New leafleting by Russian helicopters temporarily replaced bombing of Chechnya's capital as field commanders tried again to persuade residents to leave via a "safety corridor." A few hundred people took the opportunity to flee Grozny, but officials said "we know" Islamic militants were preventing others from going. An ultimatum to flee by Saturday or become targets of an all-out assault had drawn intense international criticism. Meanwhile, TV reports said a news blackout was imposed on Grozny.

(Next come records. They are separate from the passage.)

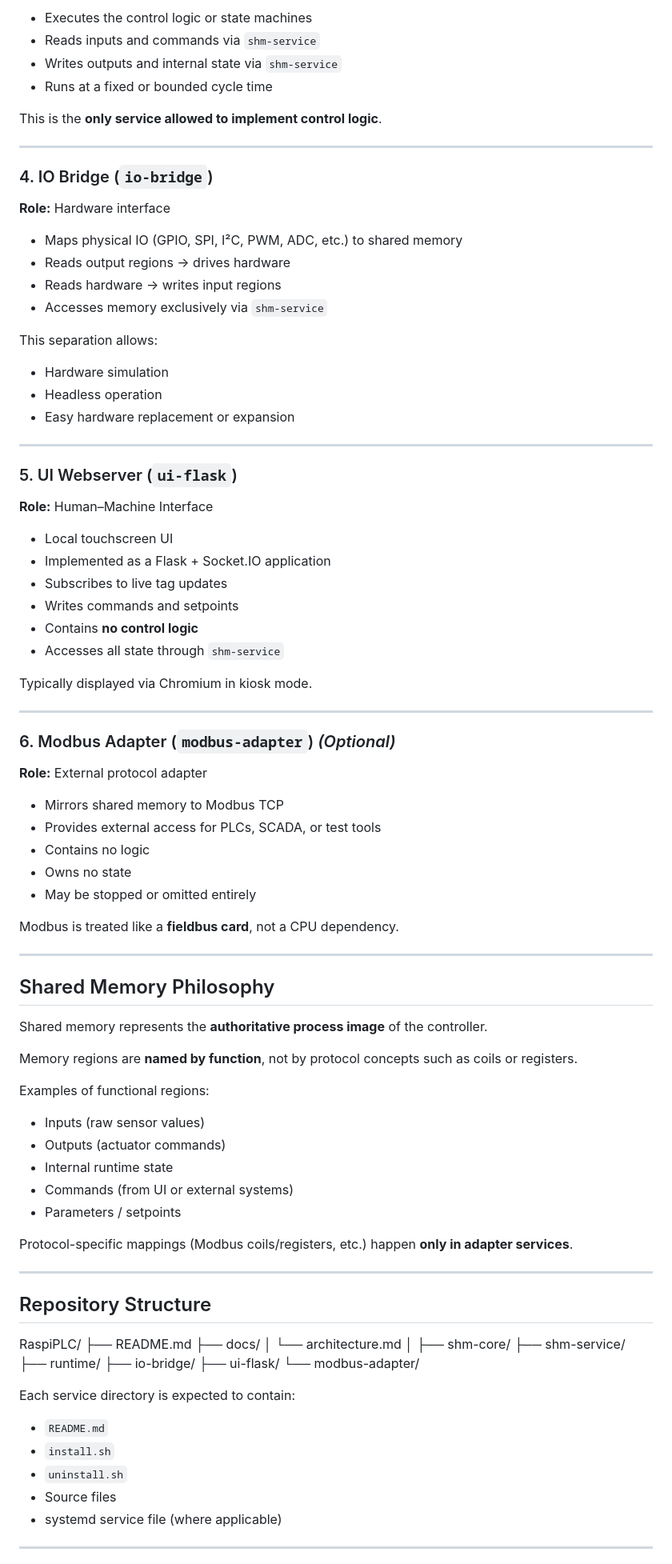
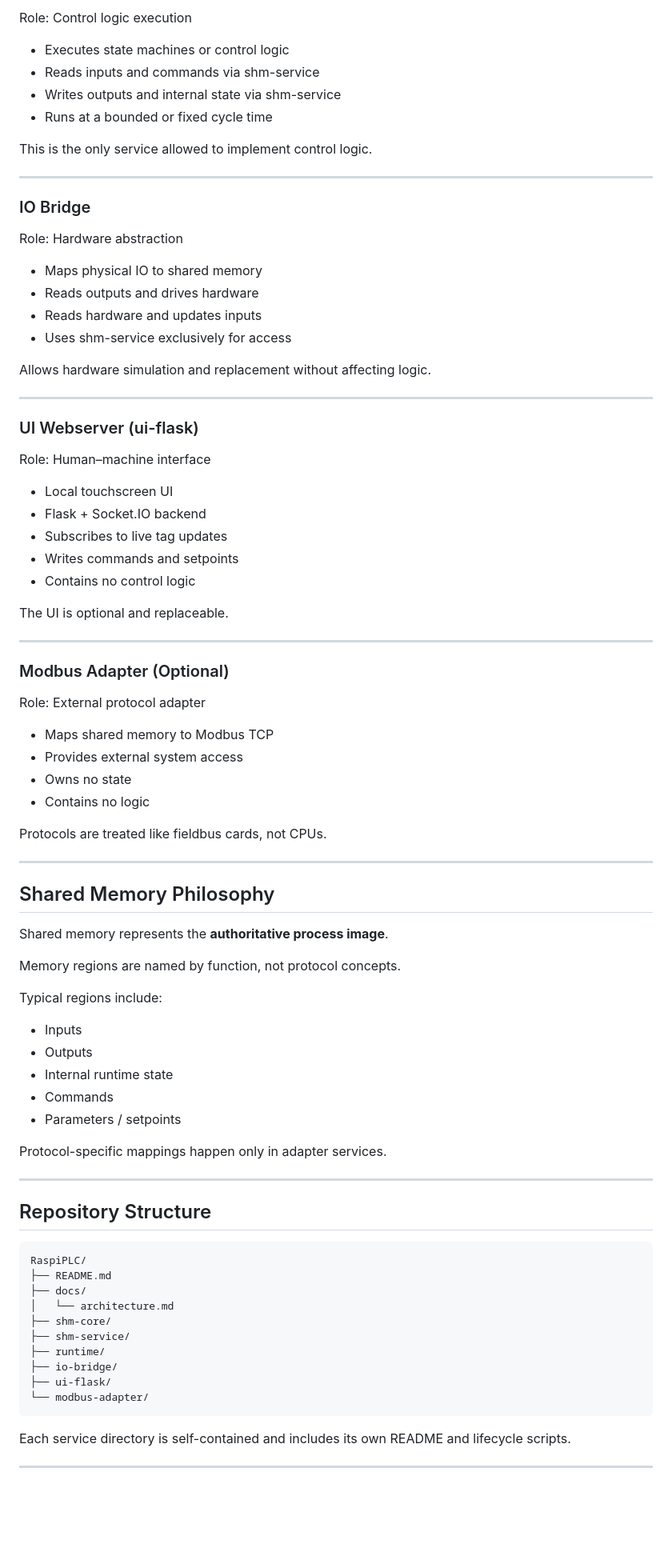
Before and after one commit to ASolchen/RaspiPLC, a Markdown page: README.md, the part around one of its changes. Shown at 80% size. GitHub-like rendering; blank space fills up the shorter version.

Commit message:
updated root README

```diff
--- a/README.md
+++ b/README.md
@@ -96,92 +85,87 @@ This service acts like the **PLC backplane + tag database**, ensuring that:
 
-- Executes the control logic or state machines
-- Reads inputs and commands via `shm-service`
-- Writes outputs and internal state via `shm-service`
-- Runs at a fixed or bounded cycle time
+Role: Control logic execution
 
-This is the **only service allowed to implement control logic**.
+- Executes state machines or control logic
+- Reads inputs and commands via shm-service
+- Writes outputs and internal state via shm-service
+- Runs at a bounded or fixed cycle time
+
+This is the only service allowed to implement control logic.
 
 ---
 
-### 4. IO Bridge (`io-bridge`)
-**Role:** Hardware interface
+### IO Bridge
 
-- Maps physical IO (GPIO, SPI, I²C, PWM, ADC, etc.) to shared memory
-- Reads output regions → drives hardware
-- Reads hardware → writes input regions
-- Accesses memory exclusively via `shm-service`
+Role: Hardware abstraction
 
-This separation allows:
-- Hardware simulation
-- Headless operation
-- Easy hardware replacement or expansion
+- Maps physical IO to shared memory
+- Reads outputs and drives hardware
+- Reads hardware and updates inputs
+- Uses shm-service exclusively for access
+
+Allows hardware simulation and replacement without affecting logic.
 
 ---
 
-### 5. UI Webserver (`ui-flask`)
-**Role:** Human–Machine Interface
+### UI Webserver (ui-flask)
+
+Role: Human–machine interface
 
 - Local touchscreen UI
-- Implemented as a Flask + Socket.IO application
+- Flask + Socket.IO backend
 - Subscribes to live tag updates
 - Writes commands and setpoints
-- Contains **no control logic**
-- Accesses all state through `shm-service`
+- Contains no control logic
 
-Typically displayed via Chromium in kiosk mode.
+The UI is optional and replaceable.
 
 ---
 
-### 6. Modbus Adapter (`modbus-adapter`) *(Optional)*
-**Role:** External protocol adapter
+### Modbus Adapter (Optional)
 
-- Mirrors shared memory to Modbus TCP
-- Provides external access for PLCs, SCADA, or test tools
+Role: External protocol adapter
+
+- Maps shared memory to Modbus TCP
+- Provides external system access
+- Owns no state
 - Contains no logic
-- Owns no state
-- May be stopped or omitted entirely
 
-Modbus is treated like a **fieldbus card**, not a CPU dependency.
+Protocols are treated like fieldbus cards, not CPUs.
 
 ---
 
 ## Shared Memory Philosophy
 
-Shared memory represents the **authoritative process image** of the controller.
+Shared memory represents the **authoritative process image**.
 
-Memory regions are **named by function**, not by protocol concepts such as coils or registers.
+Memory regions are named by function, not protocol concepts.
 
-Examples of functional regions:
+Typical regions include:
 
-- Inputs (raw sensor values)
-- Outputs (actuator commands)
+- Inputs
+- Outputs
 - Internal runtime state
-- Commands (from UI or external systems)
+- Commands
 - Parameters / setpoints
 
-Protocol-specific mappings (Modbus coils/registers, etc.) happen **only in adapter services**.
+Protocol-specific mappings happen only in adapter services.
 
 ---
 
 ## Repository Structure
-RaspiPLC/
-├── README.md
-├── docs/
-│ └── architecture.md
-│
-├── shm-core/
-├── shm-service/
-├── runtime/
-├── io-bridge/
-├── ui-flask/
-└── modbus-adapter/
 
-Each service directory is expected to contain:
-- `README.md`
-- `install.sh`
-- `uninstall.sh`
-- Source files
-- systemd service file (where applicable)
+    RaspiPLC/
+    ├── README.md
+    ├── docs/
+    │   └── architecture.md
+    ├── shm-core/
+    ├── shm-service/
+    ├── runtime/
+    ├── io-bridge/
+    ├── ui-flask/
+    └── modbus-adapter/
+
+Each service directory is self-contained and includes its own README and lifecycle scripts.
 
 ---
 
```
Also changed, not shown: other parts of README.md (+61 -64 lines).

Hundreds of Jewish settlers helped to dedicate new housing on the Golan Heights , despite the scheduled resumption Wednesday of peace negotiations between Israel and Syria. But while leaders of both government said they thought an accord could be reached in "a few months," Israel's finance minister indicated that US taxpayers would be asked to pay for a pullout of settlers and military facilities from the strategic plateau. Estimates put the likely cost at $18 billion. Syria has said a complete pullout from the Golan would be its price for a peace deal.
Church bells are to toll for 10 minutes across Croatia today in memory of President Franjo Tudjman, whose funeral is scheduled for the capital, Zagreb. But even as tens of thousands of Croats filed past his casket to pay their respects over the weekend, other governments were slow to announce who'd represent them at the ceremonies for the authoritarian head of state. Tudjman ruled virtually alone after leading the former Yugoslav republic to independence in 1995.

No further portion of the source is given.